The problem ->
Copy each entry below without any change.

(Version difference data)
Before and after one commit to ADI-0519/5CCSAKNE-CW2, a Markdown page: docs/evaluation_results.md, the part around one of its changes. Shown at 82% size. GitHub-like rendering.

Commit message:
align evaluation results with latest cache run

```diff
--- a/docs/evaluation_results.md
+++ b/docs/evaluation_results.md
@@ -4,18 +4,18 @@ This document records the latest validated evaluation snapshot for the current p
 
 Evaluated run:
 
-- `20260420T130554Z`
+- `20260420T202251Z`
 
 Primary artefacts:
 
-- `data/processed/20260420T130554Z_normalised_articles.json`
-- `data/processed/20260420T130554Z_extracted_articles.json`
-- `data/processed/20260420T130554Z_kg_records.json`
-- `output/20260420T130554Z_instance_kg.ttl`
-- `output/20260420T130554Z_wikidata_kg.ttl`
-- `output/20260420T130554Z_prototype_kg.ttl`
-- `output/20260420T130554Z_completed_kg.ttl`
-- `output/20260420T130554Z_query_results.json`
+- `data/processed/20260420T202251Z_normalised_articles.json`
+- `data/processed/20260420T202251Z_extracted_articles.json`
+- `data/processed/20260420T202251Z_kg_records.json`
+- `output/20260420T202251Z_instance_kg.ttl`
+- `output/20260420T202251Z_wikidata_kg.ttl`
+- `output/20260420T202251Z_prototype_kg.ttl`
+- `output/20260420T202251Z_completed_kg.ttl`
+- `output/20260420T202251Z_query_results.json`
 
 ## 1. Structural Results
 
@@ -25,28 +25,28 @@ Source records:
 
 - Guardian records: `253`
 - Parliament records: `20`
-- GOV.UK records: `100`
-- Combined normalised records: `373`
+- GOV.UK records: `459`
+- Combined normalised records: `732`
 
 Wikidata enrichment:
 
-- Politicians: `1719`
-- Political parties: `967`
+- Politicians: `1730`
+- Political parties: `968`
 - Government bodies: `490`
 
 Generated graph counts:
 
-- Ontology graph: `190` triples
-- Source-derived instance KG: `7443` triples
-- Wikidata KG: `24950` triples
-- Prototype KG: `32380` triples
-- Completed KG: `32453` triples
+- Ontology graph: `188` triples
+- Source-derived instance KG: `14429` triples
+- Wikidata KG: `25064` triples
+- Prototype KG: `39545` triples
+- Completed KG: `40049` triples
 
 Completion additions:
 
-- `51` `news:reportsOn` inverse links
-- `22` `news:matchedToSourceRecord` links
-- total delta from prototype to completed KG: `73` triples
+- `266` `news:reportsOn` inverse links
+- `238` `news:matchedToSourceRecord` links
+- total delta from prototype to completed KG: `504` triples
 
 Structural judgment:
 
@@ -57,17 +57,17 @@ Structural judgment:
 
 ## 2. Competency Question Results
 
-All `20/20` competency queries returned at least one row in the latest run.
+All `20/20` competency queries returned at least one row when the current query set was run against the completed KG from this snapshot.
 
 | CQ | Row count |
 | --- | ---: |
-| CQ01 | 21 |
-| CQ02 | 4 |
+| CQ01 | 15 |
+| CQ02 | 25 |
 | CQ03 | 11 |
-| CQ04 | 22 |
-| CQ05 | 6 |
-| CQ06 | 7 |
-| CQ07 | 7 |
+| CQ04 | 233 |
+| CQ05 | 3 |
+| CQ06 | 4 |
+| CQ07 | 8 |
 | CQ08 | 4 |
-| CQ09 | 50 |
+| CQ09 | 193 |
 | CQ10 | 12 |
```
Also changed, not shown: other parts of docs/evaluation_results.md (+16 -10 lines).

Expected output ->
Before and after one commit to ADI-0519/5CCSAKNE-CW2, a Markdown page: docs/evaluation_results.md, the part around one of its changes. Shown at 82% size. GitHub-like rendering.

Commit message:
align evaluation results with latest cache run

```diff
--- a/docs/evaluation_results.md
+++ b/docs/evaluation_results.md
@@ -4,18 +4,18 @@ This document records the latest validated evaluation snapshot for the current p
 
 Evaluated run:
 
-- `20260420T130554Z`
+- `20260420T202251Z`
 
 Primary artefacts:
 
-- `data/processed/20260420T130554Z_normalised_articles.json`
-- `data/processed/20260420T130554Z_extracted_articles.json`
-- `data/processed/20260420T130554Z_kg_records.json`
-- `output/20260420T130554Z_instance_kg.ttl`
-- `output/20260420T130554Z_wikidata_kg.ttl`
-- `output/20260420T130554Z_prototype_kg.ttl`
-- `output/20260420T130554Z_completed_kg.ttl`
-- `output/20260420T130554Z_query_results.json`
+- `data/processed/20260420T202251Z_normalised_articles.json`
+- `data/processed/20260420T202251Z_extracted_articles.json`
+- `data/processed/20260420T202251Z_kg_records.json`
+- `output/20260420T202251Z_instance_kg.ttl`
+- `output/20260420T202251Z_wikidata_kg.ttl`
+- `output/20260420T202251Z_prototype_kg.ttl`
+- `output/20260420T202251Z_completed_kg.ttl`
+- `output/20260420T202251Z_query_results.json`
 
 ## 1. Structural Results
 
@@ -25,28 +25,28 @@ Source records:
 
 - Guardian records: `253`
 - Parliament records: `20`
-- GOV.UK records: `100`
-- Combined normalised records: `373`
+- GOV.UK records: `459`
+- Combined normalised records: `732`
 
 Wikidata enrichment:
 
-- Politicians: `1719`
-- Political parties: `967`
+- Politicians: `1730`
+- Political parties: `968`
 - Government bodies: `490`
 
 Generated graph counts:
 
-- Ontology graph: `190` triples
-- Source-derived instance KG: `7443` triples
-- Wikidata KG: `24950` triples
-- Prototype KG: `32380` triples
-- Completed KG: `32453` triples
+- Ontology graph: `188` triples
+- Source-derived instance KG: `14429` triples
+- Wikidata KG: `25064` triples
+- Prototype KG: `39545` triples
+- Completed KG: `40049` triples
 
 Completion additions:
 
-- `51` `news:reportsOn` inverse links
-- `22` `news:matchedToSourceRecord` links
-- total delta from prototype to completed KG: `73` triples
+- `266` `news:reportsOn` inverse links
+- `238` `news:matchedToSourceRecord` links
+- total delta from prototype to completed KG: `504` triples
 
 Structural judgment:
 
@@ -57,17 +57,17 @@ Structural judgment:
 
 ## 2. Competency Question Results
 
-All `20/20` competency queries returned at least one row in the latest run.
+All `20/20` competency queries returned at least one row when the current query set was run against the completed KG from this snapshot.
 
 | CQ | Row count |
 | --- | ---: |
-| CQ01 | 21 |
-| CQ02 | 4 |
+| CQ01 | 15 |
+| CQ02 | 25 |
 | CQ03 | 11 |
-| CQ04 | 22 |
-| CQ05 | 6 |
-| CQ06 | 7 |
-| CQ07 | 7 |
+| CQ04 | 233 |
+| CQ05 | 3 |
+| CQ06 | 4 |
+| CQ07 | 8 |
 | CQ08 | 4 |
-| CQ09 | 50 |
+| CQ09 | 193 |
 | CQ10 | 12 |
```
Also changed, not shown: other parts of docs/evaluation_results.md (+16 -10 lines).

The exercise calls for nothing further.